If you happen to be using the same platform (cpu/OS) it is fairly simple to get this up and running, if you know from which version of Oracle this backup is AND the backup is taken in the correct way. In your case, since all you have is ctl and dbf files, it should have been a COLD backup.
If all of the above is not in place: forget it.
If all of the above is in place:
- create a init.ora file containing the dbname, db_unique_name, and control_files parameter. The latter one points to at least one of your ctl files. With a little luck you can guess the dbname from the file names.
- install the correct oracle rdbms version in a location called ORACLE_HOME
- export ORACLE_HOME=/where/your/Oracle/product/version/home_1 is
- export PATH=$ORACLE_HOME/bin:$PATH
- sqlplus / as sysdba
- startup nomount pfile=your_full_name_of_init.ora from step 1

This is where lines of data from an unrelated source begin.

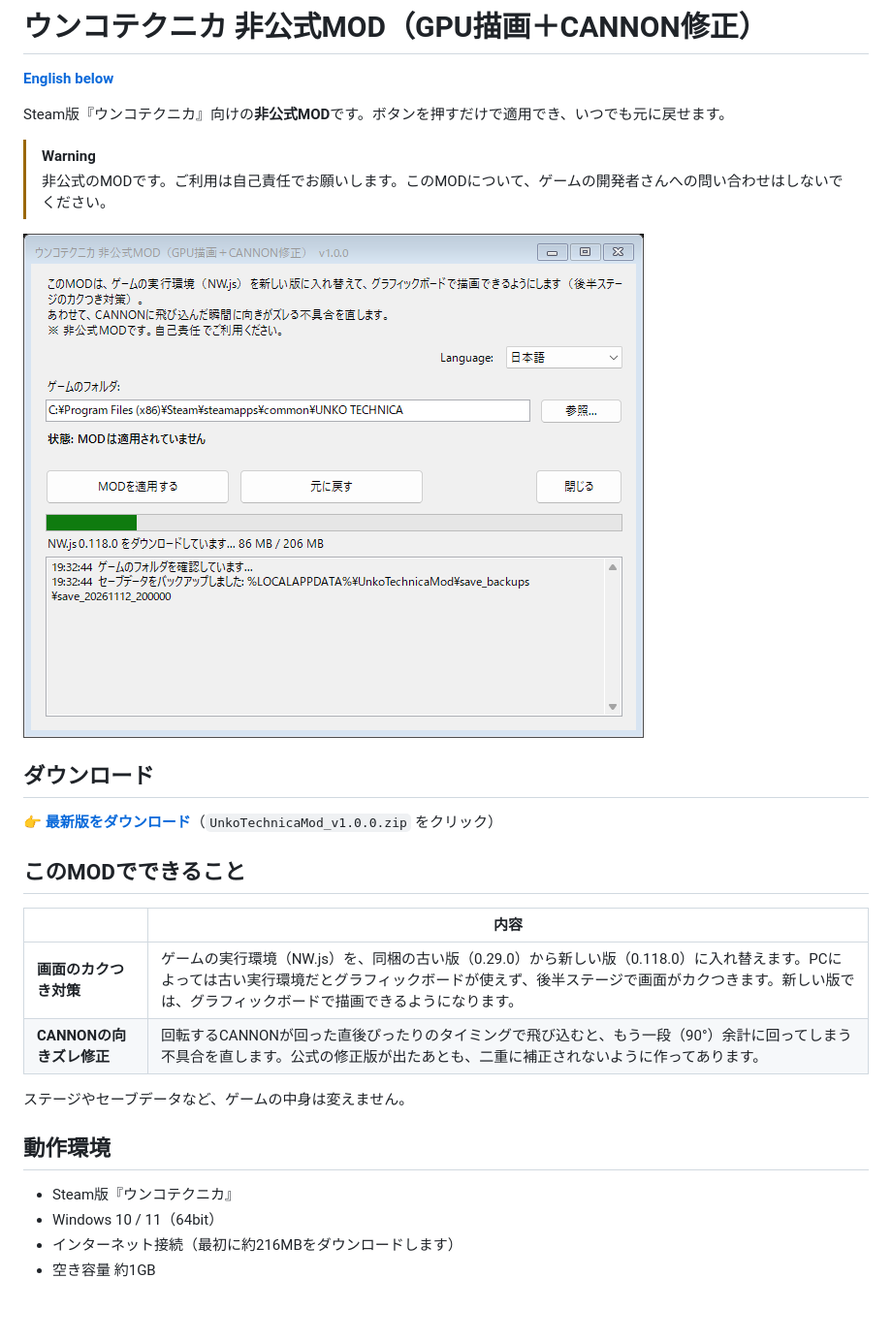
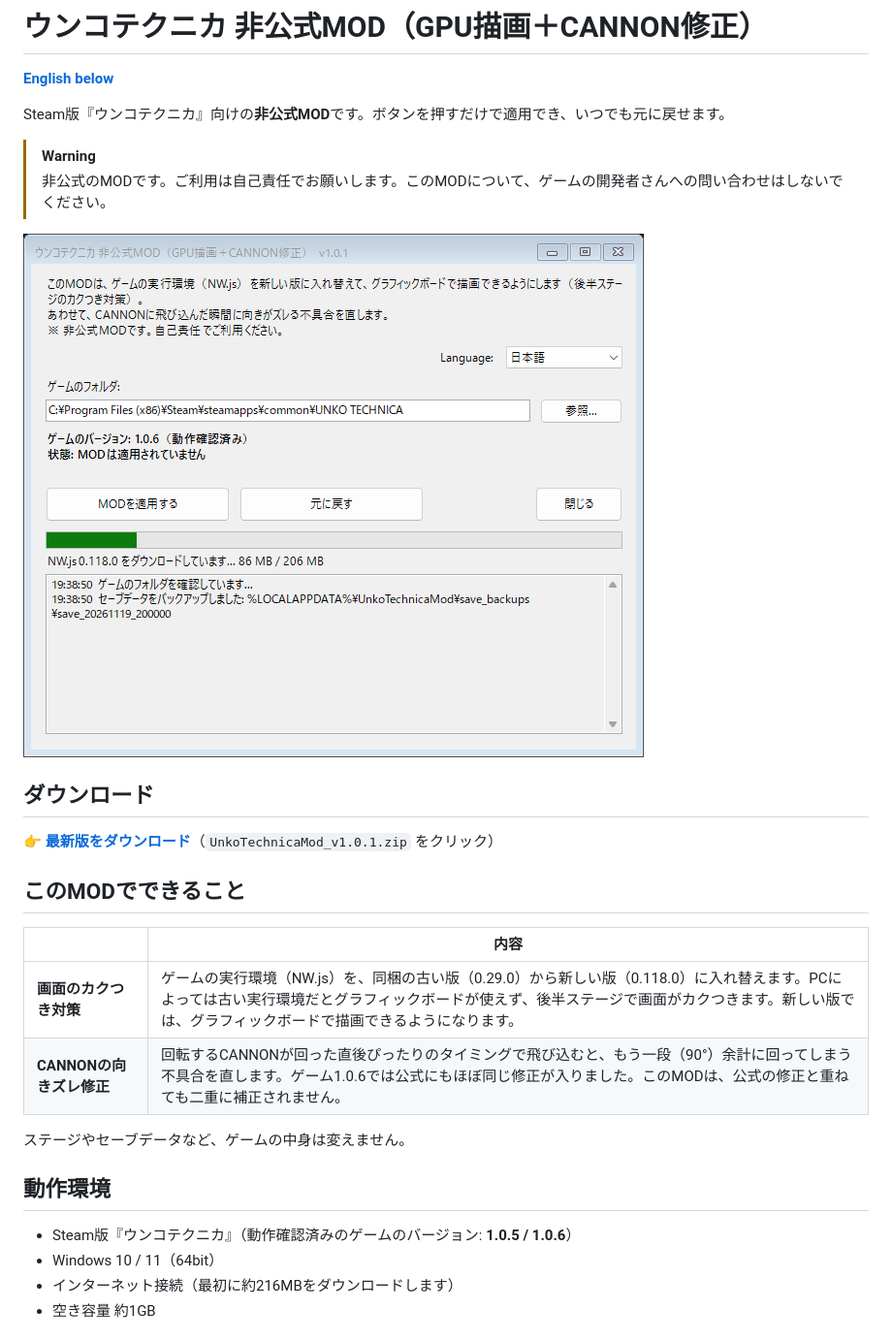
Before and after one commit to Nore139/UnkoTechnicaMod, a Markdown page: README.md, the part around one of its changes. Shown at 97% size. Rendered like a GitHub page; pictures changed too: screenshots/screenshot_ja.png; blank space fills up the shorter version.

```diff
--- a/README.md
+++ b/README.md
@@ -11,20 +11,20 @@ Steam版『ウンコテクニカ』向けの**非公式MOD**です。ボタン
 
 ## ダウンロード
 
-👉 **[最新版をダウンロード](https://github.com/Nore139/UnkoTechnicaMod/releases/latest)**（`UnkoTechnicaMod_v1.0.0.zip` をクリック）
+👉 **[最新版をダウンロード](https://github.com/Nore139/UnkoTechnicaMod/releases/latest)**（`UnkoTechnicaMod_v1.0.1.zip` をクリック）
 
 ## このMODでできること
 
 | | 内容 |
 |---|---|
 | **画面のカクつき対策** | ゲームの実行環境（NW.js）を、同梱の古い版（0.29.0）から新しい版（0.118.0）に入れ替えます。PCによっては古い実行環境だとグラフィックボードが使えず、後半ステージで画面がカクつきます。新しい版では、グラフィックボードで描画できるようになります。 |
-| **CANNONの向きズレ修正** | 回転するCANNONが回った直後ぴったりのタイミングで飛び込むと、もう一段（90°）余計に回ってしまう不具合を直します。公式の修正版が出たあとも、二重に補正されないように作ってあります。 |
+| **CANNONの向きズレ修正** | 回転するCANNONが回った直後ぴったりのタイミングで飛び込むと、もう一段（90°）余計に回ってしまう不具合を直します。ゲーム1.0.6では公式にもほぼ同じ修正が入りました。このMODは、公式の修正と重ねても二重に補正されません。 |
 
 ステージやセーブデータなど、ゲームの中身は変えません。
 
 ## 動作環境
 
-- Steam版『ウンコテクニカ』
+- Steam版『ウンコテクニカ』（動作確認済みのゲームのバージョン: **1.0.5 / 1.0.6**）
 - Windows 10 / 11（64bit）
 - インターネット接続（最初に約216MBをダウンロードします）
 - 空き容量 約1GB
```
Also changed, not shown: other parts of README.md (+3 -3 lines), screenshots/screenshot_en.png, 4 other files.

- alter database mount - this accessed the ctl files and checks dbname. Fix dbname in init.ora if reported wrong and shutdown abort the instance to start over at step 5.
- now you are able to look into the original files locations. If your files are in exactly the same locations as the original database thi sis easy: alter database open read only;
If any error: hire a dba to help you. If step-8 gives problems because of incorrect file locations: you can rename the files one by one, or create a text dump of the controlfile, edit that dump for the correct locations and use it to create a new controlfile.
Oracle is very flexible and many situations can be handled.
In your case, your database is 18.104.22.168 on Windows. You could try to request a download from oracle support and perform an upgrade. This is the easiest is your dbf locations are the same as on the original system (they are in the controlfile)